### PROBLEM STATEMENT
The answer is to be all of the data below, reproduced exactly.

#####

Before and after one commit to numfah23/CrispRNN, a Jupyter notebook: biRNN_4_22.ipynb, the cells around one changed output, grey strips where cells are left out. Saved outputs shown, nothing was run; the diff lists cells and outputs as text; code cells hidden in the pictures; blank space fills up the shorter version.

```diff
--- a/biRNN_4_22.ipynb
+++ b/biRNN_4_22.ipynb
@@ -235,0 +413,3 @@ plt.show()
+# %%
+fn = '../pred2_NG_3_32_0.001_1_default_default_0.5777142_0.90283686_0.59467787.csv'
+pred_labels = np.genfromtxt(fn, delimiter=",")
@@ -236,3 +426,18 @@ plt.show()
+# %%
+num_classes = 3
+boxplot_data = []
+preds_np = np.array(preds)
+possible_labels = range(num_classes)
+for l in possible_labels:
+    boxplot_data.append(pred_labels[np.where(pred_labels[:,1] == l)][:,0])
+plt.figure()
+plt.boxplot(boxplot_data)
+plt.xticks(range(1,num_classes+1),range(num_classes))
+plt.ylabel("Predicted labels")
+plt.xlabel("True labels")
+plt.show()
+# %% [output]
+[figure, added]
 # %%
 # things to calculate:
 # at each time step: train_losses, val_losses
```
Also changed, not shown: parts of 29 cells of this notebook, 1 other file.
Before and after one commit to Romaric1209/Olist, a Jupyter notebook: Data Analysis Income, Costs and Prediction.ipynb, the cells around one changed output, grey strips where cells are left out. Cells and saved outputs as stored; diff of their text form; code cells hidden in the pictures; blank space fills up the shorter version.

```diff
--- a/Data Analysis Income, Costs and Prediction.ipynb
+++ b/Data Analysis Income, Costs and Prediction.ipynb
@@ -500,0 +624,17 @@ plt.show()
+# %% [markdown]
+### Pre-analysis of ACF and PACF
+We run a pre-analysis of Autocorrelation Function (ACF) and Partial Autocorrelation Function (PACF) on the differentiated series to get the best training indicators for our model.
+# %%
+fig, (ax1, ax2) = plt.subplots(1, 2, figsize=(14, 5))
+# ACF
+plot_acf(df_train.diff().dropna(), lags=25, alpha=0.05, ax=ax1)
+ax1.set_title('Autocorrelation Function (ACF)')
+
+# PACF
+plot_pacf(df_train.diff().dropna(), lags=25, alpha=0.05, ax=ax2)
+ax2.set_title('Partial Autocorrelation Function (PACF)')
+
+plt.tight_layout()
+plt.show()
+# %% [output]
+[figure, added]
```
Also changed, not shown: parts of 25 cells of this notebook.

#####

### OUTPUT
Before and after one commit to numfah23/CrispRNN, a Jupyter notebook: biRNN_4_22.ipynb, the cells around one changed output, grey strips where cells are left out. Saved outputs shown, nothing was run; the diff lists cells and outputs as text; code cells hidden in the pictures; blank space fills up the shorter version.

```diff
--- a/biRNN_4_22.ipynb
+++ b/biRNN_4_22.ipynb
@@ -235,0 +413,3 @@ plt.show()
+# %%
+fn = '../pred2_NG_3_32_0.001_1_default_default_0.5777142_0.90283686_0.59467787.csv'
+pred_labels = np.genfromtxt(fn, delimiter=",")
@@ -236,3 +426,18 @@ plt.show()
+# %%
+num_classes = 3
+boxplot_data = []
+preds_np = np.array(preds)
+possible_labels = range(num_classes)
+for l in possible_labels:
+    boxplot_data.append(pred_labels[np.where(pred_labels[:,1] == l)][:,0])
+plt.figure()
+plt.boxplot(boxplot_data)
+plt.xticks(range(1,num_classes+1),range(num_classes))
+plt.ylabel("Predicted labels")
+plt.xlabel("True labels")
+plt.show()
+# %% [output]
+[figure, added]
 # %%
 # things to calculate:
 # at each time step: train_losses, val_losses
```
Also changed, not shown: parts of 29 cells of this notebook, 1 other file.
Before and after one commit to Romaric1209/Olist, a Jupyter notebook: Data Analysis Income, Costs and Prediction.ipynb, the cells around one changed output, grey strips where cells are left out. Cells and saved outputs as stored; diff of their text form; code cells hidden in the pictures; blank space fills up the shorter version.

```diff
--- a/Data Analysis Income, Costs and Prediction.ipynb
+++ b/Data Analysis Income, Costs and Prediction.ipynb
@@ -500,0 +624,17 @@ plt.show()
+# %% [markdown]
+### Pre-analysis of ACF and PACF
+We run a pre-analysis of Autocorrelation Function (ACF) and Partial Autocorrelation Function (PACF) on the differentiated series to get the best training indicators for our model.
+# %%
+fig, (ax1, ax2) = plt.subplots(1, 2, figsize=(14, 5))
+# ACF
+plot_acf(df_train.diff().dropna(), lags=25, alpha=0.05, ax=ax1)
+ax1.set_title('Autocorrelation Function (ACF)')
+
+# PACF
+plot_pacf(df_train.diff().dropna(), lags=25, alpha=0.05, ax=ax2)
+ax2.set_title('Partial Autocorrelation Function (PACF)')
+
+plt.tight_layout()
+plt.show()
+# %% [output]
+[figure, added]
```
Also changed, not shown: parts of 25 cells of this notebook.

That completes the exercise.